Mystery and Thriller writer

Getting More Cover Art For Less

Deviant art. It's all about

This site is a goldmine for anyone looking for artwork done whether it be for graphic novels, comic books, specialized art or cover art. The trick is knowing how to navigate the pitfalls. 

I've fallen into almost all of them, so I'll do what I can to help you save some time and frustration.

The beauty of DeviantArt is that not only can you view artist portfolios and find a style that you like, but you can also post jobs on their message board. These message boards are highly monitored by artists looking for work, so it doesn't take long to get responses to your job offer.

And now for the advice, a lot of which will probably invoke scowls from certain populations out there.

1- Set a specific price and deadline.

Artists, by their very nature, are a highly emotional lot that needs boundaries whether they admit to it or not. I've gone through more than a few issues with artists on previous projects that accepted the terms and promised results than just sort of faded away, saying that "something came up".

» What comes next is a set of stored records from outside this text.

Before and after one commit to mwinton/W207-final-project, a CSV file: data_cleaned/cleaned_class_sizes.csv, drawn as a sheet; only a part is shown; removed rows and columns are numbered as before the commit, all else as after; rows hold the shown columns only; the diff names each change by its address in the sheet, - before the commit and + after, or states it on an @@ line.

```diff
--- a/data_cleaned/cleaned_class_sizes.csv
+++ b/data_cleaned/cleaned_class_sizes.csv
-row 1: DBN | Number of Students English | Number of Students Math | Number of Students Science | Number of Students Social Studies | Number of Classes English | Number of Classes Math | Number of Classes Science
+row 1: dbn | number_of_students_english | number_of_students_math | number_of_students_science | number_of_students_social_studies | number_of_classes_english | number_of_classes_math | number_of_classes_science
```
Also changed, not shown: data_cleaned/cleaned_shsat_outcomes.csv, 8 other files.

When I post a job, I usually bid pretty low. I don't have much money, I self-publish and don't have the benefit of advances or management to handle these sorts of connections. In doing so I actually found a great artist whom I have used for my last three book covers. He does incredible work and has a very quick turnaround. 

Maybe it's because he lives in Argentina, I have no idea. All I know is that I routinely pay him more than our original deal because he does both my ebook covers and my softcovers (which require more work due to spine and back cover formatting).

2- Take a stand

When I post a job I tell artists what I am looking for then ask them to send me a sample of what they can provide. I don't require full color, though I do note that full color samples are weighed heavier in my final decision. 

This is where I get the colorful language. I get artists posting that it is bulls*** that I would ask for samples because it is there job and I am asking them to work for free. Usually I just add that they can watermark their work to keep me from just stealing their samples.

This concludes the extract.